** RECORDS SUPPLIED follows **

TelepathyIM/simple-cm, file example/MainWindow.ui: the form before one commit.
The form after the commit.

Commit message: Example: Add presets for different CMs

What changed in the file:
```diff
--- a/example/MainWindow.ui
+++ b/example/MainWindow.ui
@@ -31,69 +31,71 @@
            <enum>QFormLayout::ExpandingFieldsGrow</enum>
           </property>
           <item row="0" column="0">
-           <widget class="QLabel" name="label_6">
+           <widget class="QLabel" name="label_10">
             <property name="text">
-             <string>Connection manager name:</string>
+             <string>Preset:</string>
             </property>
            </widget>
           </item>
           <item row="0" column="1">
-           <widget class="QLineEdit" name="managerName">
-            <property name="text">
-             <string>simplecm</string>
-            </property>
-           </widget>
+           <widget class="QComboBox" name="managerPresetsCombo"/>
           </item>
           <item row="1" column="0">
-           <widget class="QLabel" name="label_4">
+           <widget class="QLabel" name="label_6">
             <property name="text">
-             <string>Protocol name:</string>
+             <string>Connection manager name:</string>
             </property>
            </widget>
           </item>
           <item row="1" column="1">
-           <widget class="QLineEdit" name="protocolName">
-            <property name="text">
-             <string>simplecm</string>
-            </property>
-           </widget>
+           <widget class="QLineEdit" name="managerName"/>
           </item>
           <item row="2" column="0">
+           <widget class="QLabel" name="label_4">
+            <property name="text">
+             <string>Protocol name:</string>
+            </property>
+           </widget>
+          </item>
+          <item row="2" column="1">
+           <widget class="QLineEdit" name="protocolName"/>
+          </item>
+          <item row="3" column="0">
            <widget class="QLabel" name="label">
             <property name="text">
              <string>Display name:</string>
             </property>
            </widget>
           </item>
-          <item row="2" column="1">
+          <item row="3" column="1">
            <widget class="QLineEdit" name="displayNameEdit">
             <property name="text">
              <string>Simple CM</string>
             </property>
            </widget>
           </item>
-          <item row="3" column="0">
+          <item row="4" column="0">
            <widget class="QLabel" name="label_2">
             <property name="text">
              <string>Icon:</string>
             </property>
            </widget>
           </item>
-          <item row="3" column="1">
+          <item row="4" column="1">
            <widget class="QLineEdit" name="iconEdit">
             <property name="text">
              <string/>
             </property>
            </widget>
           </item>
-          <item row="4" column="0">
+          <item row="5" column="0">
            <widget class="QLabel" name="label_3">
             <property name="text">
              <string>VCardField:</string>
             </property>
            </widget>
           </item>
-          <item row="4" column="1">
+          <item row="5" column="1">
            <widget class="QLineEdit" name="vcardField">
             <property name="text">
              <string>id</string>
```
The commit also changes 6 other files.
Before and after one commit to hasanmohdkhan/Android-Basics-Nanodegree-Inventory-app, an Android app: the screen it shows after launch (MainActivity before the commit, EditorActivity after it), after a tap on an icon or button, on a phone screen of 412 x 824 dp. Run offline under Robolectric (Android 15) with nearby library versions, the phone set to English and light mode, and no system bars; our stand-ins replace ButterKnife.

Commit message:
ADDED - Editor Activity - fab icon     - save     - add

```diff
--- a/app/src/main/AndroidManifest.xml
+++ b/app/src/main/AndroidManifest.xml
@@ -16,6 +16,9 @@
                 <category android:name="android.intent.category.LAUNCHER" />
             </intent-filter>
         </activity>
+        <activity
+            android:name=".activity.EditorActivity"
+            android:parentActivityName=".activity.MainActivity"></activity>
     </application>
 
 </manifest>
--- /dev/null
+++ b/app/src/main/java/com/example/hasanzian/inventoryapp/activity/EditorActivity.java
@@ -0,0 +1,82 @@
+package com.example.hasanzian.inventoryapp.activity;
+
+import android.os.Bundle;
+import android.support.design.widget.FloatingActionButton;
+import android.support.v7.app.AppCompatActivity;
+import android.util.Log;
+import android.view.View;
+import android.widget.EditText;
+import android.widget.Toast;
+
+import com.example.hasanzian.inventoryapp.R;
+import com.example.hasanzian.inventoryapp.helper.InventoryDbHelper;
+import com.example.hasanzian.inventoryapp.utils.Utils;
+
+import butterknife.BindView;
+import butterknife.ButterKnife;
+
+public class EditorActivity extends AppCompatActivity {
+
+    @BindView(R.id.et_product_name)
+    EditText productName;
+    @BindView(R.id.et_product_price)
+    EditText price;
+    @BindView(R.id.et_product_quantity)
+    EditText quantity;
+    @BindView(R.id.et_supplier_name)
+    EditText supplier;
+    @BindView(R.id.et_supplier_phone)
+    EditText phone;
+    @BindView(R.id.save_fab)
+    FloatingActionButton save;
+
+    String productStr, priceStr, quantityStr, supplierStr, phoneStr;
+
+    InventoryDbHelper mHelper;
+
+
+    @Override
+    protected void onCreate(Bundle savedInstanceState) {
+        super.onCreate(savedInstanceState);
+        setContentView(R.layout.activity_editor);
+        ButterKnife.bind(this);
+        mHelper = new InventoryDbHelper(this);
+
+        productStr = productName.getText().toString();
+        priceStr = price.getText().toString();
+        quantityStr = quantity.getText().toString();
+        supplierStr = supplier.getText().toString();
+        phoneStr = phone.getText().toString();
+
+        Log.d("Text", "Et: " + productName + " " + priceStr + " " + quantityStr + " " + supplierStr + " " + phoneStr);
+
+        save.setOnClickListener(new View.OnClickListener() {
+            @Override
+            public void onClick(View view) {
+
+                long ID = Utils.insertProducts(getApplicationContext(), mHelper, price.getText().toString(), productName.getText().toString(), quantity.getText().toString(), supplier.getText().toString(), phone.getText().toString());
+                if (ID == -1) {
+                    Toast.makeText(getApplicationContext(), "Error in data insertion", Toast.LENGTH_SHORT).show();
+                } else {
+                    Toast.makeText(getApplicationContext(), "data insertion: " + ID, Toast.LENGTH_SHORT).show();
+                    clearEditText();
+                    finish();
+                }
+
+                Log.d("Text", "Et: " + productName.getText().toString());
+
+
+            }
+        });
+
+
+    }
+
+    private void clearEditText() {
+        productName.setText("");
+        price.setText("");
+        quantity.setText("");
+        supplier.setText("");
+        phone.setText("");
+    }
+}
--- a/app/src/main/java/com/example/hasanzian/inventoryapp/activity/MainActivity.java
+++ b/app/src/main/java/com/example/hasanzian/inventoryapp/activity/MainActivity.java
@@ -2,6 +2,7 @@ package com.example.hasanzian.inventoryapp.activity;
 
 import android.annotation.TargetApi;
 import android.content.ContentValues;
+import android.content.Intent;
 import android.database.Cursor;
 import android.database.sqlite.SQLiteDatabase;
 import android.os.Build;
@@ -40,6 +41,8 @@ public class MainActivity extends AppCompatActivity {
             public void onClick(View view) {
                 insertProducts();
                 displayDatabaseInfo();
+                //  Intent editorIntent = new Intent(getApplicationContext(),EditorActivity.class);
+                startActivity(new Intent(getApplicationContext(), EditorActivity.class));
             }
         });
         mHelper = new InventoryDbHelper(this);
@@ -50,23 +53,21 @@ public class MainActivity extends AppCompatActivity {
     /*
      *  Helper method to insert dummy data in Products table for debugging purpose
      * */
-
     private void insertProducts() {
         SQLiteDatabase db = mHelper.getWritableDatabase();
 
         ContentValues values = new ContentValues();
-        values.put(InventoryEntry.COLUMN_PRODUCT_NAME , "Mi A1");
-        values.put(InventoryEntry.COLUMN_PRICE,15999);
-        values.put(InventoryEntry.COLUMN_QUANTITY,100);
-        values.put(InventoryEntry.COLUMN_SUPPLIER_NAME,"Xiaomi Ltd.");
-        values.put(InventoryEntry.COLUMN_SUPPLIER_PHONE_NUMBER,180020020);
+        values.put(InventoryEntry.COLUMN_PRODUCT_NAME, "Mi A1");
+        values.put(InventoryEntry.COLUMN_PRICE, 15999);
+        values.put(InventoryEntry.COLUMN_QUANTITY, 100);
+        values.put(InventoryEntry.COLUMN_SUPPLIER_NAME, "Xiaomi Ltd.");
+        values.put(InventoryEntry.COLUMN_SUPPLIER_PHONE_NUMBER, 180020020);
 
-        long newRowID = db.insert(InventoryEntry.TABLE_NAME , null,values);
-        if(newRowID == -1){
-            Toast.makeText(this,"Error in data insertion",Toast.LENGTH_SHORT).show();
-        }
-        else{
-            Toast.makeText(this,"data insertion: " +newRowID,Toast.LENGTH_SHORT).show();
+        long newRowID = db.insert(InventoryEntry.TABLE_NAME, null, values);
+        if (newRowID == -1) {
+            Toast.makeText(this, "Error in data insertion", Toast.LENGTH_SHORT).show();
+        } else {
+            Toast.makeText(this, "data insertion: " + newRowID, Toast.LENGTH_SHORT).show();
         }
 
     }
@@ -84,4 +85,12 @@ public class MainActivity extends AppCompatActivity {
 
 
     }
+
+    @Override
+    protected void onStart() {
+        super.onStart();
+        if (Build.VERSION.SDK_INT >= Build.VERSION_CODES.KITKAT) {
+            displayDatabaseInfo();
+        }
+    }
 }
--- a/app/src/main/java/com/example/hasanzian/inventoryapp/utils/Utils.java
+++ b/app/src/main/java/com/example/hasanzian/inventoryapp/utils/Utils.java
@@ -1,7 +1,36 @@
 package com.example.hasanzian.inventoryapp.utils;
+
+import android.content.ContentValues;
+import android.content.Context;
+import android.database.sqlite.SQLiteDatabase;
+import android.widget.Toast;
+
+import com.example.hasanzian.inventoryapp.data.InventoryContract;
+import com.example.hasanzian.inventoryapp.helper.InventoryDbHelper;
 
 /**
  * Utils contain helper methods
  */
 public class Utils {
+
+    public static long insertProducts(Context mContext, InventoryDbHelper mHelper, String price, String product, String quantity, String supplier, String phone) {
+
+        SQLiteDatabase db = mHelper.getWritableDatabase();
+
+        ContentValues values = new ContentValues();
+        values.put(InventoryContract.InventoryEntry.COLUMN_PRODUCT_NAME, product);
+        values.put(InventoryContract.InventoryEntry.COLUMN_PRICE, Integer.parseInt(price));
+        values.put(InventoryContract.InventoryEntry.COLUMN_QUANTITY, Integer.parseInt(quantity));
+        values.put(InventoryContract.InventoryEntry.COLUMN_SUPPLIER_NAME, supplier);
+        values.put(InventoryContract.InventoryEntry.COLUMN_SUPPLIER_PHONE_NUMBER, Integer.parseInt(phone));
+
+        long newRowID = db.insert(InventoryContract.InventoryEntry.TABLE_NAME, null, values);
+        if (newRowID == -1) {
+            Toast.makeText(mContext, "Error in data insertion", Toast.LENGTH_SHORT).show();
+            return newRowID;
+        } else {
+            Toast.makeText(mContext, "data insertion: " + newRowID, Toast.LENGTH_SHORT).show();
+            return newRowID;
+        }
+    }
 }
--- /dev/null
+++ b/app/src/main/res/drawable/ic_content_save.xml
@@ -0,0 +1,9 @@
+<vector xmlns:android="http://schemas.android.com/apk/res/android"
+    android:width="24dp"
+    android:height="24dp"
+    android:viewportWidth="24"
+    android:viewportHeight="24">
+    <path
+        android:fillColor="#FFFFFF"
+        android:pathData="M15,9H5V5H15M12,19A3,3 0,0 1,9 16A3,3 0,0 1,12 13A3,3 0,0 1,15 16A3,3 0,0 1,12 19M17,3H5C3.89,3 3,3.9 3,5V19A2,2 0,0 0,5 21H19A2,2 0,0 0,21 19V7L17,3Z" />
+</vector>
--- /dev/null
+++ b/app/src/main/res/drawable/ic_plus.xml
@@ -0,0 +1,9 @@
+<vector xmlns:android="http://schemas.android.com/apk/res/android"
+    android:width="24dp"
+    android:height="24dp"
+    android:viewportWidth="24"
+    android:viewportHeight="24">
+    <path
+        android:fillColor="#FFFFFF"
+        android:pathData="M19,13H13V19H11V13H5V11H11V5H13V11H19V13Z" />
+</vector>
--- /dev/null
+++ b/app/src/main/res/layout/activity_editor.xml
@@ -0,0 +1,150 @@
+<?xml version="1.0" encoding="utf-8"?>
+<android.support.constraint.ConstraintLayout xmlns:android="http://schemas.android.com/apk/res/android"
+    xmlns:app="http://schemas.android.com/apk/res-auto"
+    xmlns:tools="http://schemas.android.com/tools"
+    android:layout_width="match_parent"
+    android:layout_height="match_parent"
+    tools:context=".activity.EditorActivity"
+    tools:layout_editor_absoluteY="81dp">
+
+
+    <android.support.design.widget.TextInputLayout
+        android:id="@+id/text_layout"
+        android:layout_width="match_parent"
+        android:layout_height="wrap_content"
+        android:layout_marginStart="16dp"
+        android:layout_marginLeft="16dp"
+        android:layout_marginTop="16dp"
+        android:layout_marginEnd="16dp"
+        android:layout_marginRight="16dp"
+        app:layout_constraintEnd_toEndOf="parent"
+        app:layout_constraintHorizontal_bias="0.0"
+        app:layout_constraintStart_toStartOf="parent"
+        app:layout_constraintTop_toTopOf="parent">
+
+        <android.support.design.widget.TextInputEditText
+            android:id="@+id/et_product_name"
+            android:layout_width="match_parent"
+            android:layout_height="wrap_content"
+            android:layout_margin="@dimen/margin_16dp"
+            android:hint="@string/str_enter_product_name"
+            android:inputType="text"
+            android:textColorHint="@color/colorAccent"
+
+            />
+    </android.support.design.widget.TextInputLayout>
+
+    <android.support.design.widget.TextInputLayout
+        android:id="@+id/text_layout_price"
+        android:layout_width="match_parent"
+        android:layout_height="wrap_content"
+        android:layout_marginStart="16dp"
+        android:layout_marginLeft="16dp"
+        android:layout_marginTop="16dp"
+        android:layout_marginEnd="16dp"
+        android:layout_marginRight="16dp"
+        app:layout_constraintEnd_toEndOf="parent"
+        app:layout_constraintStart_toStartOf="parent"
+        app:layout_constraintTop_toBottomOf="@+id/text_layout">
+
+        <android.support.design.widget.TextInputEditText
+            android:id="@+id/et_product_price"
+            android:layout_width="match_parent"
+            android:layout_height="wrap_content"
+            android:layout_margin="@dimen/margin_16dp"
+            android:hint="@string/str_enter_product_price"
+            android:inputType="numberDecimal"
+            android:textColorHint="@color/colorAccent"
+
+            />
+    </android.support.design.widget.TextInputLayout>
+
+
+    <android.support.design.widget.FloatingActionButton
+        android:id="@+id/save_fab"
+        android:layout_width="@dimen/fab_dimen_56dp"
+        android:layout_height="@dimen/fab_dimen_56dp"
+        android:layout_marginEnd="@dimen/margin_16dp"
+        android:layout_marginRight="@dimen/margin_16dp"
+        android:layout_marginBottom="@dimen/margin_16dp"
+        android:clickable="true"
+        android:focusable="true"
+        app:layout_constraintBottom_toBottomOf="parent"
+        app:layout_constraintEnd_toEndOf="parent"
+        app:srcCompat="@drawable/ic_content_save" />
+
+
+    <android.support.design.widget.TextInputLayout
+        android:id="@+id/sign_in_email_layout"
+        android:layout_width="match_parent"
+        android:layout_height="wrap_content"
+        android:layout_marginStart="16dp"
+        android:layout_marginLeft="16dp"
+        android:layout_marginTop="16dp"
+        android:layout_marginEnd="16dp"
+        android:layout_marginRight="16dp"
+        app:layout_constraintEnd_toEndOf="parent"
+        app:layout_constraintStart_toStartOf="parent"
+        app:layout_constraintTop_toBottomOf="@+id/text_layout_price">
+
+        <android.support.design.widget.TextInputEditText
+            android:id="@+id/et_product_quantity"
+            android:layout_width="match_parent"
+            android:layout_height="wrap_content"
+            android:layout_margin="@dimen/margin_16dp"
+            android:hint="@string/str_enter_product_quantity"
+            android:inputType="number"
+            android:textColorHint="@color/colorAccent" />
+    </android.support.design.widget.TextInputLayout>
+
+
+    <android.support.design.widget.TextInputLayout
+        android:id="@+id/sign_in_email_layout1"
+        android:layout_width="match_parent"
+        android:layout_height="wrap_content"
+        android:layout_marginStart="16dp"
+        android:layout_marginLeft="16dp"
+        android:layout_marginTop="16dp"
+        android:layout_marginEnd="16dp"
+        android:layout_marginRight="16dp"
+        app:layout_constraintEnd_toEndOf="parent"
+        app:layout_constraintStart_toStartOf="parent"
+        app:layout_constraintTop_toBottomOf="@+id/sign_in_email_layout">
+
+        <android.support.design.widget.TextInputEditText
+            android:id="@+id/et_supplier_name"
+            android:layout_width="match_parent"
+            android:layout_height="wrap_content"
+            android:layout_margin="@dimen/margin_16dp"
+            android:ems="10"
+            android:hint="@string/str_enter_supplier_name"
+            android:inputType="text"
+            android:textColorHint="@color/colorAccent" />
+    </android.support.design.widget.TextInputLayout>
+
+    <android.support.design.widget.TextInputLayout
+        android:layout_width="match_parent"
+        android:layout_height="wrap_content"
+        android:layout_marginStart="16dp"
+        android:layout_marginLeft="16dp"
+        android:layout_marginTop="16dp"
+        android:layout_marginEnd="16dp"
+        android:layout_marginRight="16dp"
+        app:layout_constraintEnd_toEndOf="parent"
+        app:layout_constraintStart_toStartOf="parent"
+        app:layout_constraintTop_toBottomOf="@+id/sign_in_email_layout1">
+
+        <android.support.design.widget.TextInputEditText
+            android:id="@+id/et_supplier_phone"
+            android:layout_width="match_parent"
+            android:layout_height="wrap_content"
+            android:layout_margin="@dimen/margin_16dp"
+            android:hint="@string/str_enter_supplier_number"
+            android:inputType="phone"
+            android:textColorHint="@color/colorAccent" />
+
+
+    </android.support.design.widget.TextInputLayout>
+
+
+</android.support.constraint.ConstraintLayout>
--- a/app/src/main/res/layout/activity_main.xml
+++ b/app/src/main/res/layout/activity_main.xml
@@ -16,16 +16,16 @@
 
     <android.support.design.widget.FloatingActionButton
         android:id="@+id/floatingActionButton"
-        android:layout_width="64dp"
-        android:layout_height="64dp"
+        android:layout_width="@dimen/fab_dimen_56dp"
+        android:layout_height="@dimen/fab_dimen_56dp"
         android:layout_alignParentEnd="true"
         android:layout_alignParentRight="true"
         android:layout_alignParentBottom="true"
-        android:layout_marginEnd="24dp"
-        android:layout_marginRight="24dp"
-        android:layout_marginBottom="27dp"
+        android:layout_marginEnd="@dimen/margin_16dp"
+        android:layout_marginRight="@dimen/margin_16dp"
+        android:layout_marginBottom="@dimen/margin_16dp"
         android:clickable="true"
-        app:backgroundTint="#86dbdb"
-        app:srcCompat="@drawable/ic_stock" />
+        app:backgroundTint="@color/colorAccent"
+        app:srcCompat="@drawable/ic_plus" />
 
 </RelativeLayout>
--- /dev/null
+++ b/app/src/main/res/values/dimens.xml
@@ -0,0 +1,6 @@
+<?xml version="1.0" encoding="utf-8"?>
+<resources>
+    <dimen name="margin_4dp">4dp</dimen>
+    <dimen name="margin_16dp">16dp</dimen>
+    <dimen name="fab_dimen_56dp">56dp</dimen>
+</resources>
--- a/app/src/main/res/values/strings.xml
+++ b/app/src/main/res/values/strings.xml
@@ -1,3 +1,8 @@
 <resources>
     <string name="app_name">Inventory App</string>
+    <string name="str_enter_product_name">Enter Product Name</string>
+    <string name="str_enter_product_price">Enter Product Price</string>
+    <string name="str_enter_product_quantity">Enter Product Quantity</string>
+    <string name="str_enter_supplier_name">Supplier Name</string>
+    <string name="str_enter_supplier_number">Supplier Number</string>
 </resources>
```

** End of RECORDS SUPPLIED **

▸ YOUR OBJECTIVE: Which lines in the records above contain the word "Build"? Return each of them.

▸ SOLUTION TO THIS PROBLEM:
 import android.os.Build;
+        if (Build.VERSION.SDK_INT >= Build.VERSION_CODES.KITKAT) {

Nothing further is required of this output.